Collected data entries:

Content starts

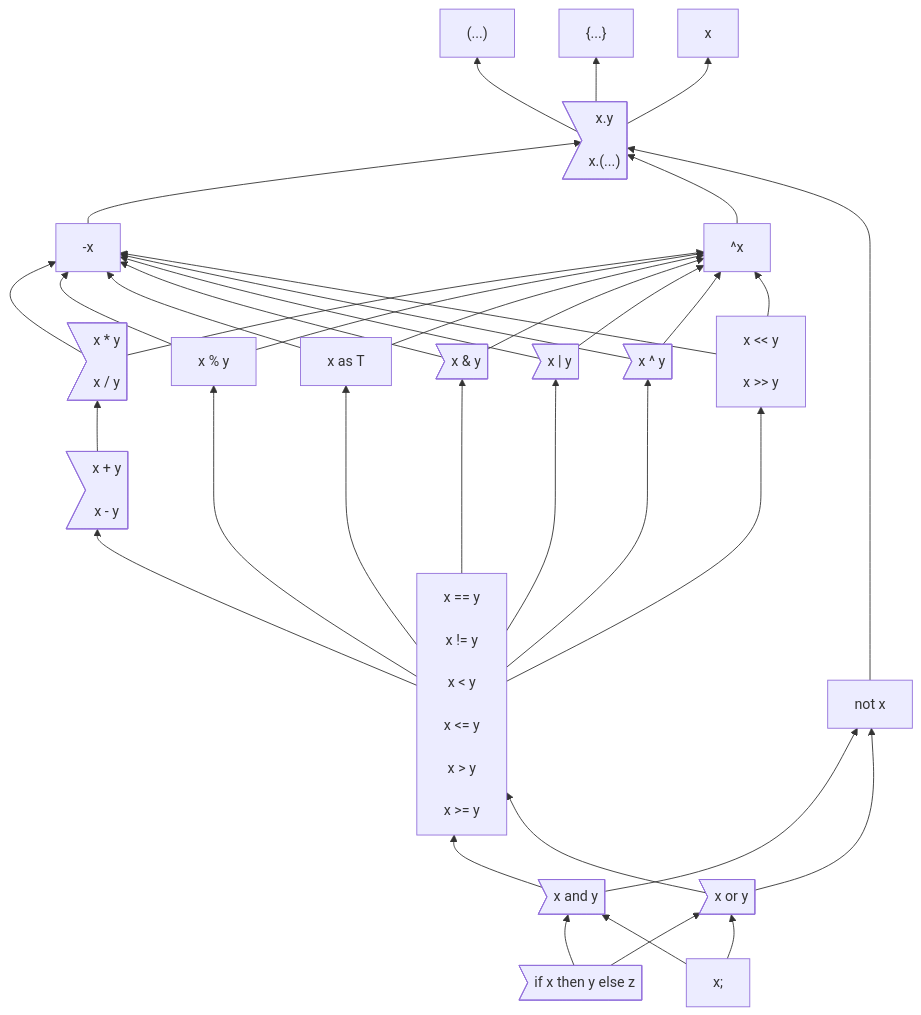
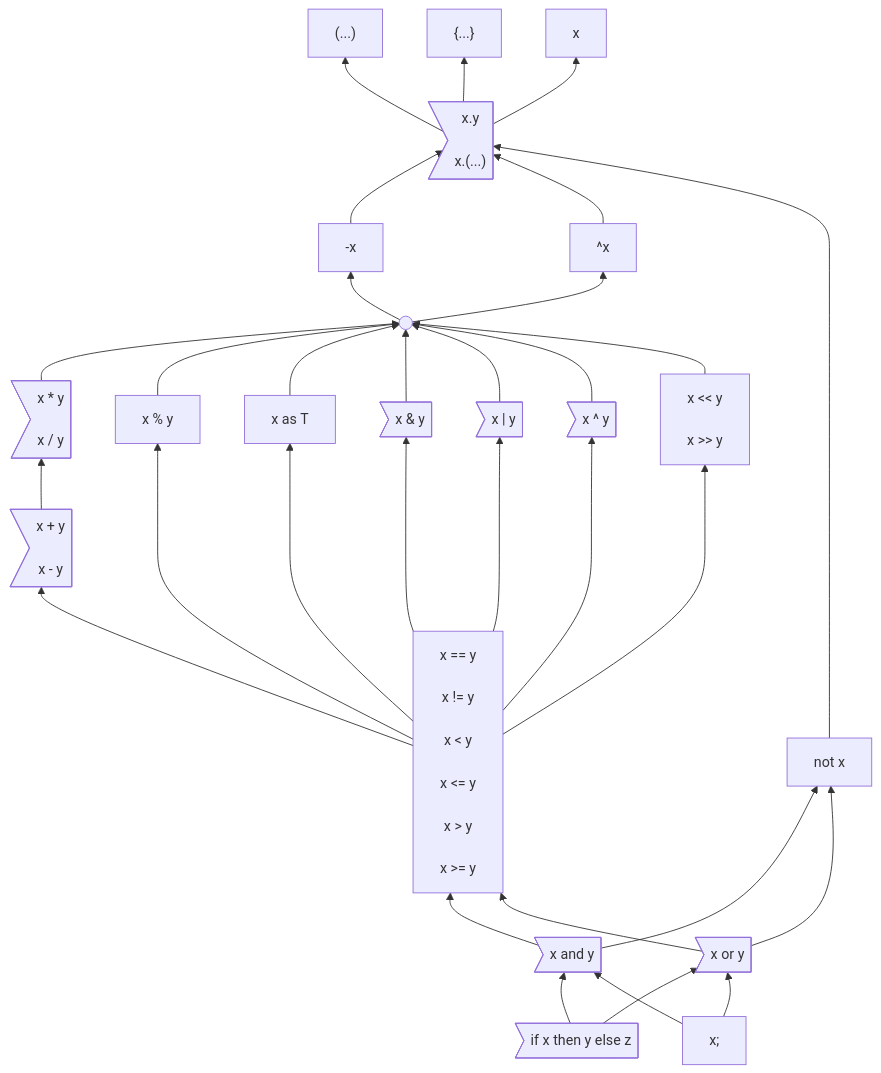
Before and after one commit to carbon-language/carbon-lang: the first of 2 diagrams in docs/design/expressions/README.md, drawn with Mermaid.

Commit message:
Attempt to make precedence graph prettier.

````diff
--- a/docs/design/expressions/README.md
+++ b/docs/design/expressions/README.md
@@ -52,79 +52,82 @@
 ```mermaid
 %%{init: {'themeVariables': {'fontFamily': 'monospace'}}}%%
 graph BT
     parens["(...)"]
 
     braces["{...}"]
     click braces "https://github.com/carbon-language/carbon-lang/blob/trunk/docs/design/classes.md#literals"
 
     unqualifiedName["x"]
     click unqualifiedName "https://github.com/carbon-language/carbon-lang/blob/trunk/docs/design/expressions/README.md#unqualified-names"
 
     memberAccess>"x.y<br>
                     x.(...)"]
     click memberAccess "https://github.com/carbon-language/carbon-lang/blob/trunk/docs/design/expressions/member_access.md"
 
     negation["-x"]
     click negation "https://github.com/carbon-language/carbon-lang/blob/trunk/docs/design/expressions/arithmetic.md"
 
     complement["^x"]
     click complement "https://github.com/carbon-language/carbon-lang/blob/trunk/docs/design/expressions/bitwise.md"
+
+    unary((" "))
 
     as["x as T"]
     click as "https://github.com/carbon-language/carbon-lang/blob/trunk/docs/design/expressions/implicit_conversions.md"
 
     multiplication>"x * y<br>
                     x / y"]
     click multiplication "https://github.com/carbon-language/carbon-lang/blob/trunk/docs/design/expressions/arithmetic.md"
 
     addition>"x + y<br>
               x - y"]
     click addition "https://github.com/carbon-language/carbon-lang/blob/trunk/docs/design/expressions/arithmetic.md"
 
     modulo["x % y"]
     click modulo "https://github.com/carbon-language/carbon-lang/blob/trunk/docs/design/expressions/arithmetic.md"
 
     bitwise_and>"x & y"]
     bitwise_or>"x | y"]
     bitwise_xor>"x ^ y"]
     click bitwise_and "https://github.com/carbon-language/carbon-lang/blob/trunk/docs/design/expressions/bitwise.md"
     click bitwise_or "https://github.com/carbon-language/carbon-lang/blob/trunk/docs/design/expressions/bitwise.md"
     click bitwise_xor "https://github.com/carbon-language/carbon-lang/blob/trunk/docs/design/expressions/bitwise.md"
 
     shift["x << y<br>
            x >> y"]
     click shift "https://github.com/carbon-language/carbon-lang/blob/trunk/docs/design/expressions/bitwise.md"
 
     comparison["x == y<br>
                 x != y<br>
                 x < y<br>
                 x <= y<br>
                 x > y<br>
                 x >= y"]
     click comparison "https://github.com/carbon-language/carbon-lang/blob/trunk/docs/design/expressions/comparison_operators.md"
 
     not["not x"]
     click not "https://github.com/carbon-language/carbon-lang/blob/trunk/docs/design/expressions/logical_operators.md"
 
     and>"x and y"]
     click and "https://github.com/carbon-language/carbon-lang/blob/trunk/docs/design/expressions/logical_operators.md"
 
     or>"x or y"]
     click or "https://github.com/carbon-language/carbon-lang/blob/trunk/docs/design/expressions/logical_operators.md"
 
     if>"if x then y else z"]
     click if "https://github.com/carbon-language/carbon-lang/blob/trunk/docs/design/expressions/if.md"
 
     expressionEnd["x;"]
 
     memberAccess --> parens & braces & unqualifiedName
     negation --> memberAccess
     complement --> memberAccess
+    unary --> negation & complement
     %% Use a longer arrow here to put `not` next to `and` and `or`.
     not -----> memberAccess
-    multiplication & modulo & as & bitwise_and & bitwise_or & bitwise_xor & shift --> negation & complement
+    multiplication & modulo & as & bitwise_and & bitwise_or & bitwise_xor & shift --> unary
     addition --> multiplication
     comparison --> modulo & addition & as & bitwise_and & bitwise_or & bitwise_xor & shift
     and & or --> comparison & not
     if & expressionEnd --> and & or
 ```
````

Content ends

What is being asked: In the copy, every entry must appear exactly as written, and no picture may appear.

Solved exercise:
Before and after one commit to carbon-language/carbon-lang: the first of 2 diagrams in docs/design/expressions/README.md, drawn with Mermaid.

Commit message:
Attempt to make precedence graph prettier.

````diff
--- a/docs/design/expressions/README.md
+++ b/docs/design/expressions/README.md
@@ -52,79 +52,82 @@
 ```mermaid
 %%{init: {'themeVariables': {'fontFamily': 'monospace'}}}%%
 graph BT
     parens["(...)"]
 
     braces["{...}"]
     click braces "https://github.com/carbon-language/carbon-lang/blob/trunk/docs/design/classes.md#literals"
 
     unqualifiedName["x"]
     click unqualifiedName "https://github.com/carbon-language/carbon-lang/blob/trunk/docs/design/expressions/README.md#unqualified-names"
 
     memberAccess>"x.y<br>
                     x.(...)"]
     click memberAccess "https://github.com/carbon-language/carbon-lang/blob/trunk/docs/design/expressions/member_access.md"
 
     negation["-x"]
     click negation "https://github.com/carbon-language/carbon-lang/blob/trunk/docs/design/expressions/arithmetic.md"
 
     complement["^x"]
     click complement "https://github.com/carbon-language/carbon-lang/blob/trunk/docs/design/expressions/bitwise.md"
+
+    unary((" "))
 
     as["x as T"]
     click as "https://github.com/carbon-language/carbon-lang/blob/trunk/docs/design/expressions/implicit_conversions.md"
 
     multiplication>"x * y<br>
                     x / y"]
     click multiplication "https://github.com/carbon-language/carbon-lang/blob/trunk/docs/design/expressions/arithmetic.md"
 
     addition>"x + y<br>
               x - y"]
     click addition "https://github.com/carbon-language/carbon-lang/blob/trunk/docs/design/expressions/arithmetic.md"
 
     modulo["x % y"]
     click modulo "https://github.com/carbon-language/carbon-lang/blob/trunk/docs/design/expressions/arithmetic.md"
 
     bitwise_and>"x & y"]
     bitwise_or>"x | y"]
     bitwise_xor>"x ^ y"]
     click bitwise_and "https://github.com/carbon-language/carbon-lang/blob/trunk/docs/design/expressions/bitwise.md"
     click bitwise_or "https://github.com/carbon-language/carbon-lang/blob/trunk/docs/design/expressions/bitwise.md"
     click bitwise_xor "https://github.com/carbon-language/carbon-lang/blob/trunk/docs/design/expressions/bitwise.md"
 
     shift["x << y<br>
            x >> y"]
     click shift "https://github.com/carbon-language/carbon-lang/blob/trunk/docs/design/expressions/bitwise.md"
 
     comparison["x == y<br>
                 x != y<br>
                 x < y<br>
                 x <= y<br>
                 x > y<br>
                 x >= y"]
     click comparison "https://github.com/carbon-language/carbon-lang/blob/trunk/docs/design/expressions/comparison_operators.md"
 
     not["not x"]
     click not "https://github.com/carbon-language/carbon-lang/blob/trunk/docs/design/expressions/logical_operators.md"
 
     and>"x and y"]
     click and "https://github.com/carbon-language/carbon-lang/blob/trunk/docs/design/expressions/logical_operators.md"
 
     or>"x or y"]
     click or "https://github.com/carbon-language/carbon-lang/blob/trunk/docs/design/expressions/logical_operators.md"
 
     if>"if x then y else z"]
     click if "https://github.com/carbon-language/carbon-lang/blob/trunk/docs/design/expressions/if.md"
 
     expressionEnd["x;"]
 
     memberAccess --> parens & braces & unqualifiedName
     negation --> memberAccess
     complement --> memberAccess
+    unary --> negation & complement
     %% Use a longer arrow here to put `not` next to `and` and `or`.
     not -----> memberAccess
-    multiplication & modulo & as & bitwise_and & bitwise_or & bitwise_xor & shift --> negation & complement
+    multiplication & modulo & as & bitwise_and & bitwise_or & bitwise_xor & shift --> unary
     addition --> multiplication
     comparison --> modulo & addition & as & bitwise_and & bitwise_or & bitwise_xor & shift
     and & or --> comparison & not
     if & expressionEnd --> and & or
 ```
````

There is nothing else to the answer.